Using Additive Manufacturing to reduce conformal cooling cycle time

Picture of a 3D printed metal part

Dynaplas Logo

Toronto-based Dynaplas Ltd wanted to explore how conformal cooling could be integrated into the design of their moulds and what impact the process would have on their overall cycle time. Dynaplas asked the Additive Manufacturing Innovation Centre to redesign a kayak paddle mould.

AMIC logo

 

Funder: NSERC, Ontario Centre of Innovation
Research Area: AMIC
Research Team: Jeffrey McIsaac, Simon Coulson

 

Future Ready Challenge

Innovative new technology is crucial to helping companies implement a more efficient production process. Injection moulding has been used for decades to produce high volumes of plastic parts in many industries. The most time-consuming part of injection moulding is the time it takes for the molten material to cool into its final shape. Straight-line cooling channels can help speed up cooling cycles, but the channels do not always allow for uniform cooling of a part. Additive Manufacturing has transformed the way manufacturers use injection moulding to produce parts. Additive Manufacturing makes it possible for parts to be designed with cooling channels that conform to the complex internal and external geometries of a part, allowing for a faster, more efficient cooling cycle. 

 

R & D Collaboration

Toronto-based Dynaplas Ltd. is a world leader in the production of precision plastic components, primarily or the automotive market. The company also has a sister company, H20 Paddles, which manufactures white water kayak paddles. As an injection moulder, the company wanted to explore how conformal cooling could be integrated into the design of their moulds and what impact the process would have on their overall cycle time.

Dynaplas asked Mohawk College’s Additive Manufacturing Innovation Centre to redesign a kayak paddle mould. The paddle represented a unique production challenge: to ensure a high-quality part the molten plastic used to manufacture the part must solidify properly, taking up valuable time during the manufacturing cycle.

 

Innovative Results

Using computer-aided design (CAD), the research team designed several variations of the paddle mould, each design with a different placement of the conformal cooling channels. They used thermal modelling software to analyze the different options and evaluated how the temperature disruption of the part was impacted by the positioning of the channels. Before printing the final part, the research team also evaluated the mechanical and material properties of MS1, a tool steel developed for additive manufacturing. Material testing confirmed the suitability of this steel for use as a kayak paddle mould.

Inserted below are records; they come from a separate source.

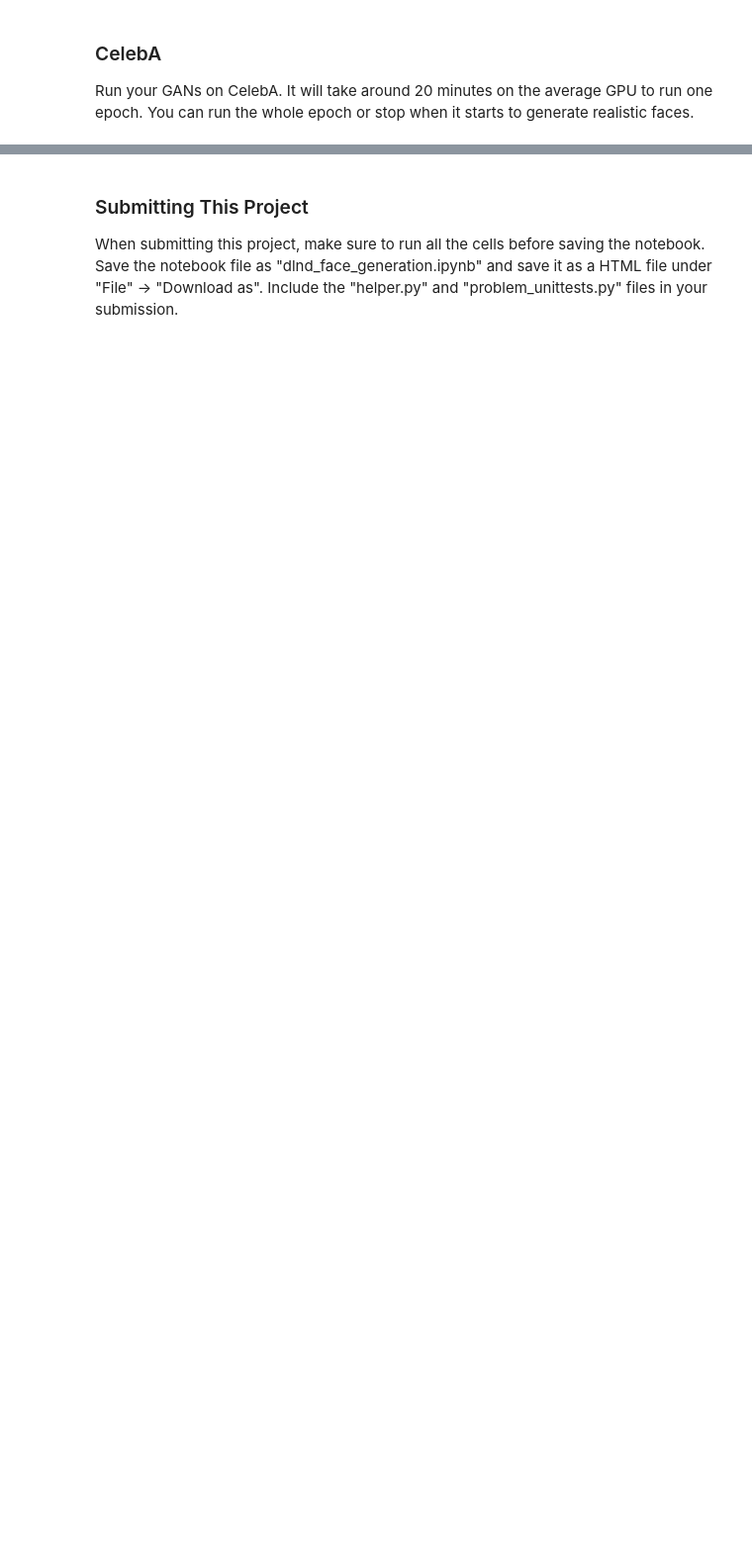
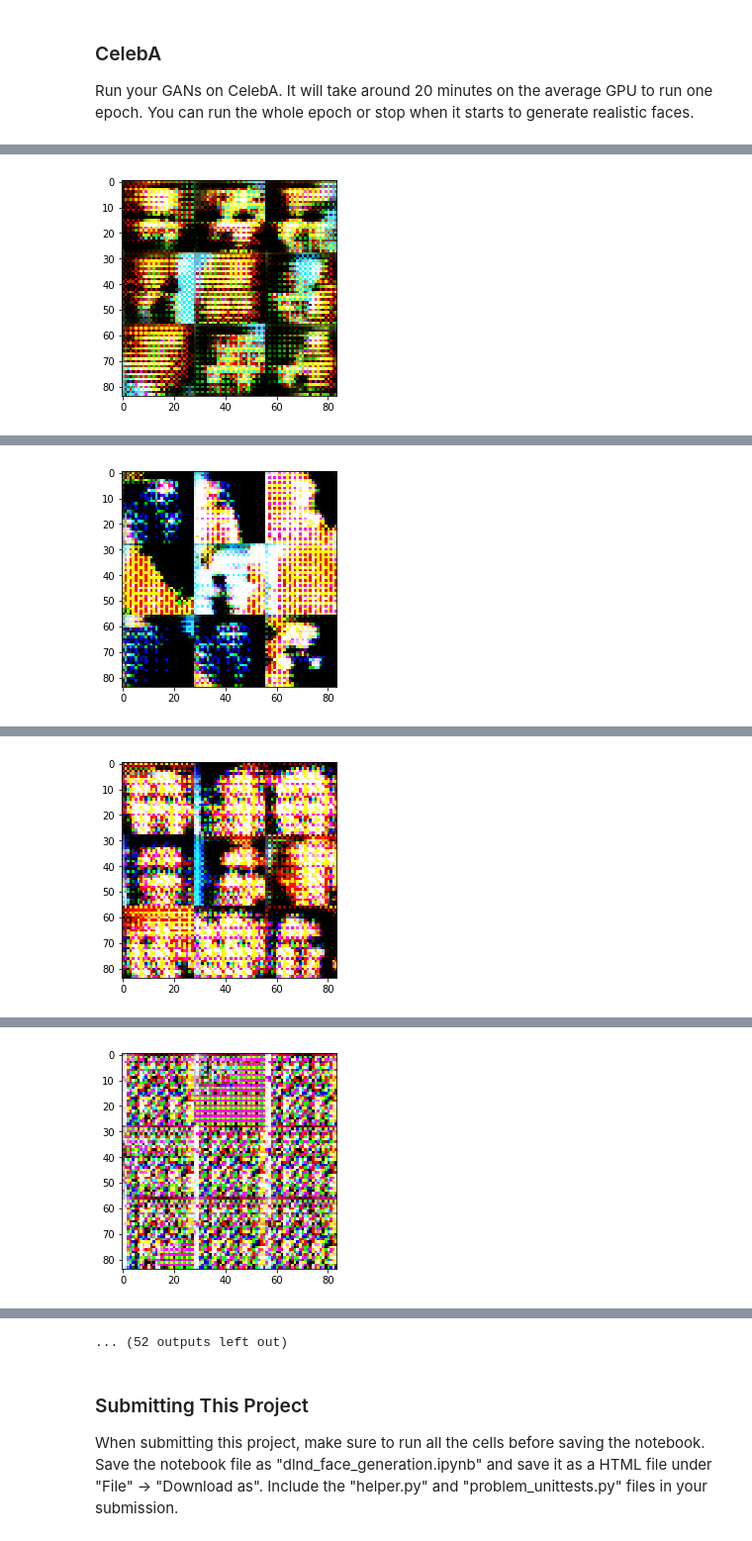
Before and after one commit to JJINDAHOUSE/deep-learning, a Jupyter notebook: face_generation/dlnd_face_generation.ipynb, the cells around one changed output, grey strips where cells are left out. Shown at 99% size. Drawn from its saved outputs; the diff is of its cells as text; code cells hidden in the pictures; blank space fills up the shorter version.

```diff
--- a/face_generation/dlnd_face_generation.ipynb
+++ b/face_generation/dlnd_face_generation.ipynb
@@ -364,10 +466,10 @@ with tf.Graph().as_default():
 ### CelebA
 Run your GANs on CelebA.  It will take around 20 minutes on the average GPU to run one epoch.  You can run the whole epoch or stop when it starts to generate realistic faces.
 # %%
-batch_size = None
-z_dim = None
-learning_rate = None
-beta1 = None
+batch_size = 64
+z_dim = 100
+learning_rate = 0.01
+beta1 = 0.1
 
 
 """
@@ -379,3 +481,4 @@ celeba_dataset = helper.Dataset('celeba', glob(os.path.join(data_dir, 'img_align
 with tf.Graph().as_default():
     train(epochs, batch_size, z_dim, learning_rate, beta1, celeba_dataset.get_batches,
           celeba_dataset.shape, celeba_dataset.image_mode)
+# %% [output]
@@ -381,0 +495 @@ with tf.Graph().as_default():
+[figure, added]
@@ -381,0 +506 @@ with tf.Graph().as_default():
+[figure, added]
@@ -381,0 +517 @@ with tf.Graph().as_default():
+[figure, added]
@@ -381,0 +528 @@ with tf.Graph().as_default():
+[figure, added]
@@ -382,3 +551,4 @@ with tf.Graph().as_default():
+... (52 outputs left out)
 # %% [markdown]
 ### Submitting This Project
 When submitting this project, make sure to run all the cells before saving the notebook. Save the notebook file as "dlnd_face_generation.ipynb" and save it as a HTML file under "File" -> "Download as". Include the "helper.py" and "problem_unittests.py" files in your submission.
```
Also changed, not shown: parts of 4 cells of this notebook.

Testing the part in the injection moulding production process has shown that the new design reduced cycle time by over 60% from the conventional cooling channel design. This reduction in cycle time improved throughput and reduced costs for Dynaplas.

"Our partnership with Mohawk is critical because it allows us to explore new technologies and see what advantages they can bring to Dynaplas," explains Annette Langhammer, Director of Advanced Engineering for Dynaplas LTD. "This collaboration allows us to produce a part that is of higher quality and at a faster rate, making us more competitive."